Overall length is 37 9/16 in. (95.4 cm.), 12 5/8 in. (32.1 cm.) wide at lower bout. Scale length is 24 1/2 in. (622 mm.). Width of nut is 1 11/16 in. (43 mm.).

This Premier is a very clean and all-original example -- actually, the nicest of these that has ever graced our threshold! It is fresh out of a Brooklyn basement where the original owner's family had it carefully laid away for many years after his passing. Fortunately this period of storage had no ill effects on the guitar; it shows neither moisture nor dryness damage. In fact, when we opened the case it was still strung with enormously heavy 1950s flat wound strings -- and was pretty much in tune!

The only repair is that the sides of the headstock have been re-bound, the original celluloid strips having shrunk up and pretty much peeled off, as is sadly common with New York-made guitars of this period. The rest of the binding is amazingly intact with just a few light spots of shrinkage and no deterioration. The finish shows small dings and dents but no major wear, with some buckle wear on the back into but not through the lacquer, and light pickmarks on the upper bout by the trademark scroll. The gold plating is still shiny with light wear and actually appears to be much better quality than, say, Gretsch would have used!

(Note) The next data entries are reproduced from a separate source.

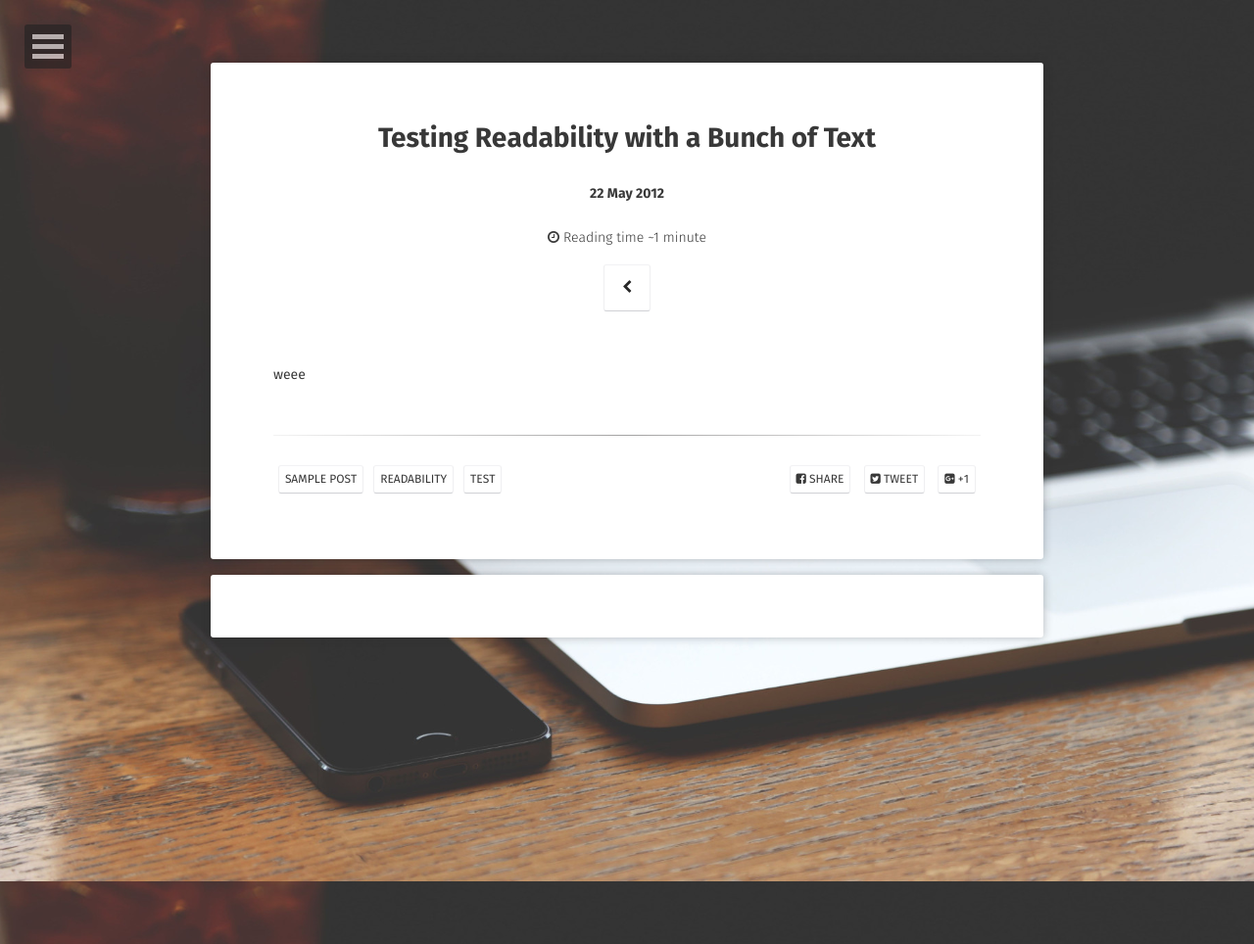
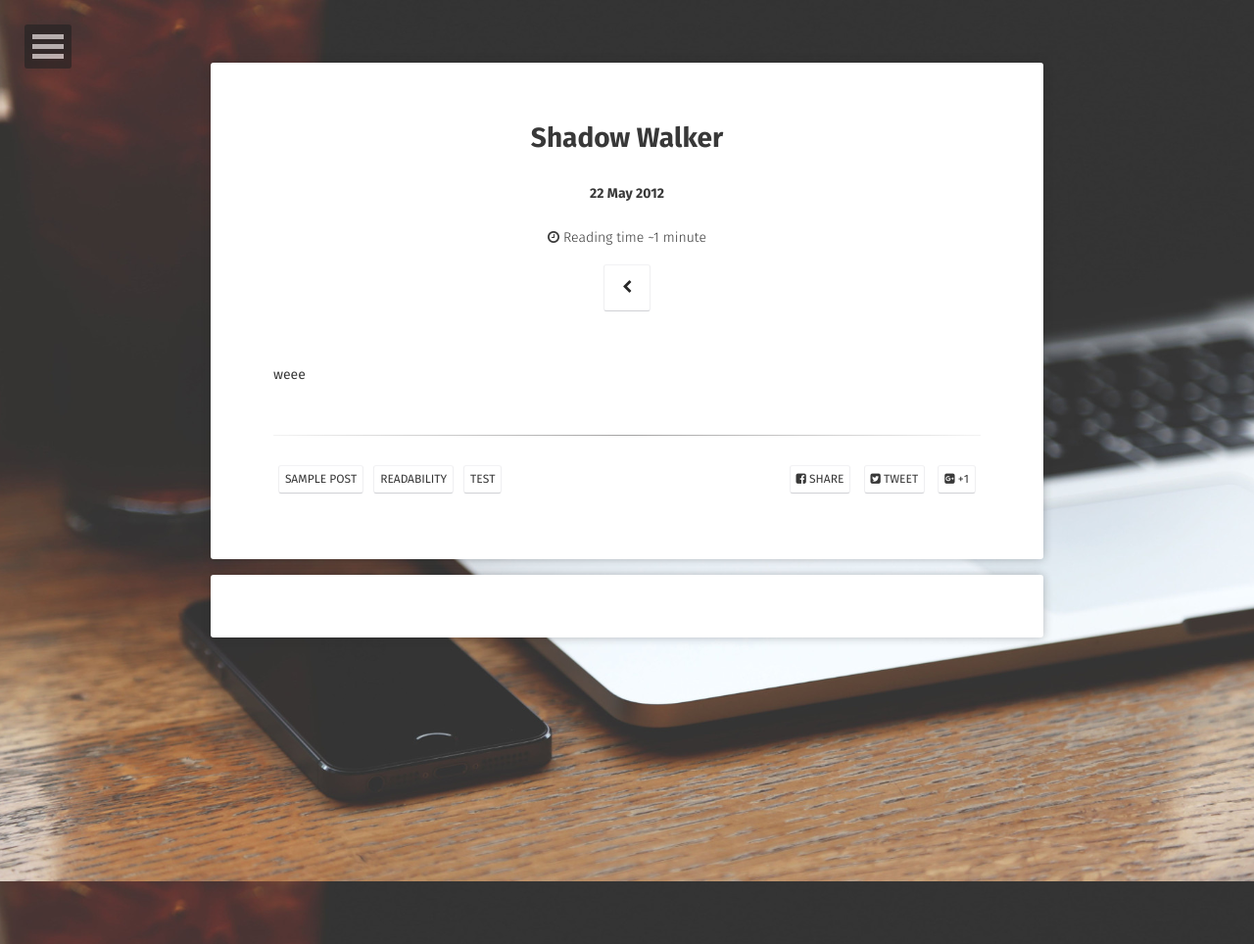
Before and after one commit to LeSmurk/CraigieDev, a Jekyll site: the page built from _posts/2012-05-22-readability-post - Copy.md, in a window 1280 px wide. Shown: the whole page at 98% size. Built offline with Jekyll 4.4.1, drawn with Linux system fonts in a browser that asks for light colours; some web fonts are replaced; comment, search, counter and statistics services are not loaded.

Commit message:
Update 2012-05-22-readability-post - Copy.md

```diff
--- a/_posts/2012-05-22-readability-post - Copy.md
+++ b/_posts/2012-05-22-readability-post - Copy.md
@@ -1,8 +1,7 @@
 ---
 layout: post
-title: "Testing Readability with a Bunch of Text"
-date: 2012-05-22
-excerpt: "A ton of text to test readability."
+title: "Shadow Walker"
+excerpt: "Solo 48 hour game jam game"
 project: true
 tags: [sample post, readability, test]
 comments: true
```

This guitar is a better player than most of these; the rosewood neck has stayed straighter than many and the frets show only minimal wear. The pickups have a distinct sonic character not unlike a brighter P-90; combined with the big solid rosewood neck, they produce a rip-roaring growl when cranked. Most of these Premiers have a simple wooden bridge, so the metal Bigsby unit is definitely a tonal advantage to this particular guitar. We couldn't ask for a much better original example of a 1950s Premier, complete in the original Sorkin hard-shell rectangular case, which is also quite well-preserved. Excellent + Condition.